By Owen Sheppard, local democracy reporter
Councillors have unanimously approved a controversial redevelopment in one of central London’s most highly regarded council estates.
Plans submitted by Westminster Council will see Darwin House, a block for elderly residents on the 1950s Churchill Gardens estate in Pimlico, demolished and rebuilt.
The long-vacant but historic Balmoral Castle pub would have to be pulled down too.
Residents in Darwin House support the plans, which will first involve moving them to a new seven-storey block of modern, more spacious homes before the demolition begins.
Once they have been relocated, Darwin House would then be replaced with a second new block, and across the site there would be 52 newly built flats – a net increase of 21.
Despite this, more than 600 people signed a petition calling on the council to instead investigate “retrofitting” Darwin House, built only in the 1980s. They claimed retrofitting “rather than demolishing” would cause less disruption and produce fewer carbon emissions.
Estate residents and occupants of ornate, nearly 200-year-old Georgian Homes in Grosvenor Road also objected. They argued that “noise, dust and vibrations” would cause a nuisance for several years.
One Darwin House resident, George Wood, said at the council’s Planning Committee on June 8: “We have been waiting a long time for this meeting because this project has been in the melting pot for a while…
“One of the things that was very important to us was that there would just be one move, from Darwin House into the new property.
“I can confirm that Darwin House residents, who currently live in small, cramped studio flats – they’re very tiny little rooms – are all looking forward to spending what remains of their lives in the proposed new properties which are all one-bedroom with modern amenities.”
Opposing the plans was Gordon Haggart, a leaseholder in neighbouring Shelley House.
He told the committee: “Significant light, amenity, privacy and pollution issues will affect hundreds of surrounding residents and thousands will be affected by intolerable noise, vibration, dust, parking issues and construction traffic during a long and protracted period.”
Paul Zuckerman, a resident in Grosvenor Road, said: “I speak for those in the Georgian terrace adjoining the site. Indeed my house would be only two metres from Block B [the new Darwin House] after three years of noise and disruption if this was approved…
“And actually we fear for the stability of our houses which were built nearly 200 years ago, before houses were built with substantial foundations.”
A local councillor Murad Gassanly emphasised the need for new affordable housing in Pimlico and said he doubted whether the 600 petition signatories were all local people.
Of the 52 new homes, 34 would be let at “social” rent to current Darwin House residents. The second block would be “intermediate” rent – for households with a total income of up to £90,000.
The meeting concluded with the committee’s five members approving the scheme.
Committee chair Robert Rigby (Conservative), said: “We have a desperate need for affordable housing.”
Labour councillor Geoff Barraclough also agreed with council officers that the need for new housing outweighed the disruption that redevelopment would cause. “The harm seems to be bad, but it’s not that bad,” he said.

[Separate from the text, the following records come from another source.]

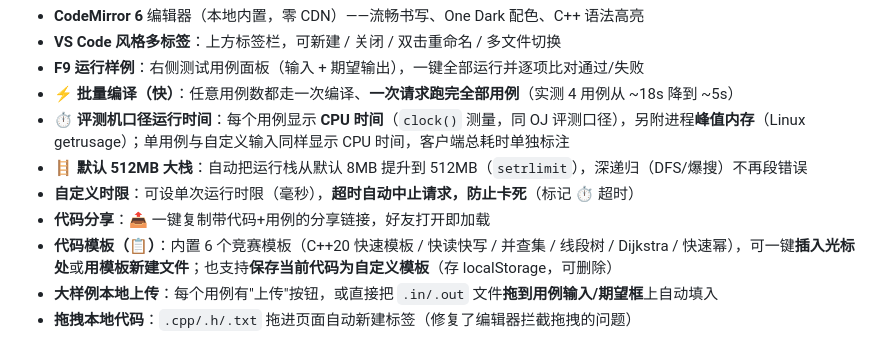
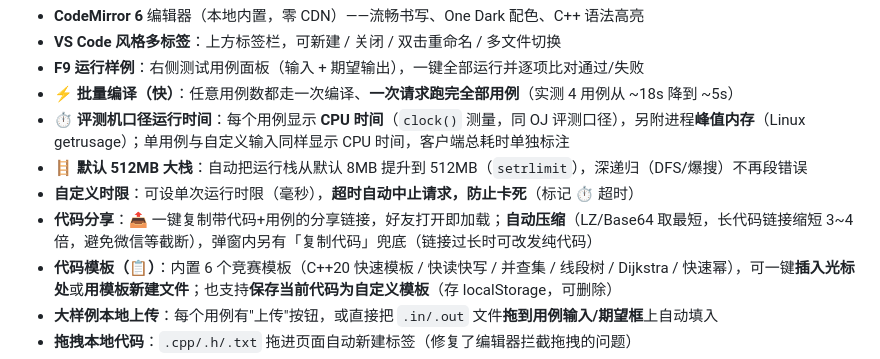
Before and after one commit to WangNoNo666/cpp-playground, a Markdown page: README.md, the part around the change. Drawn GitHub-style.

Commit message:
docs: README 分享压缩说明

```diff
--- a/README.md
+++ b/README.md
@@ -9,7 +9,7 @@
 - **⏱️ 评测机口径运行时间**：每个用例显示 **CPU 时间**（`clock()` 测量，同 OJ 评测口径），另附进程**峰值内存**（Linux getrusage）；单用例与自定义输入同样显示 CPU 时间，客户端总耗时单独标注
 - **🪜 默认 512MB 大栈**：自动把运行栈从默认 8MB 提升到 512MB（`setrlimit`），深递归（DFS/爆搜）不再段错误
 - **自定义时限**：可设单次运行时限（毫秒），**超时自动中止请求，防止卡死**（标记 ⏱ 超时）
-- **代码分享**：📤 一键复制带代码+用例的分享链接，好友打开即加载
+- **代码分享**：📤 一键复制带代码+用例的分享链接，好友打开即加载；**自动压缩**（LZ/Base64 取最短，长代码链接缩短 3~4 倍，避免微信等截断），弹窗内另有「复制代码」兜底（链接过长时可改发纯代码）
 - **代码模板（📋）**：内置 6 个竞赛模板（C++20 快速模板 / 快读快写 / 并查集 / 线段树 / Dijkstra / 快速幂），可一键**插入光标处**或**用模板新建文件**；也支持**保存当前代码为自定义模板**（存 localStorage，可删除）
 - **大样例本地上传**：每个用例有"上传"按钮，或直接把 `.in/.out` 文件**拖到用例输入/期望框**上自动填入
 - **拖拽本地代码**：`.cpp/.h/.txt` 拖进页面自动新建标签（修复了编辑器拦截拖拽的问题）
```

After the result, Heather Acton, Westminster’s cabinet member for regeneration, said: “In order to maximise the benefits for the local community, the  new intermediate homes will be offered first to residents in the local area.”
Top photo: Campaigners trying to stop the demolition of pub and Darwin house lats in Grosvenor Road, Pimlico.
Please make cheques payable to “MSI Media Limited” and send by post to South London Press, Unit 112, 160 Bromley Road, Catford, London SE6 2NZ
Former Housing Secretary Robert Jenrick has encouraged everyone in the country who can afford to do so to buy a newspaper, and told the Downing Street press briefing recently: “A free country needs a free press, and the newspapers of our country are under significant financial pressure”.
So if you have enjoyed reading this story, and if you can afford to do so, we would be so grateful if you can buy our newspaper or make a donation, which will allow us to continue to bring stories like this one to you both in print and online.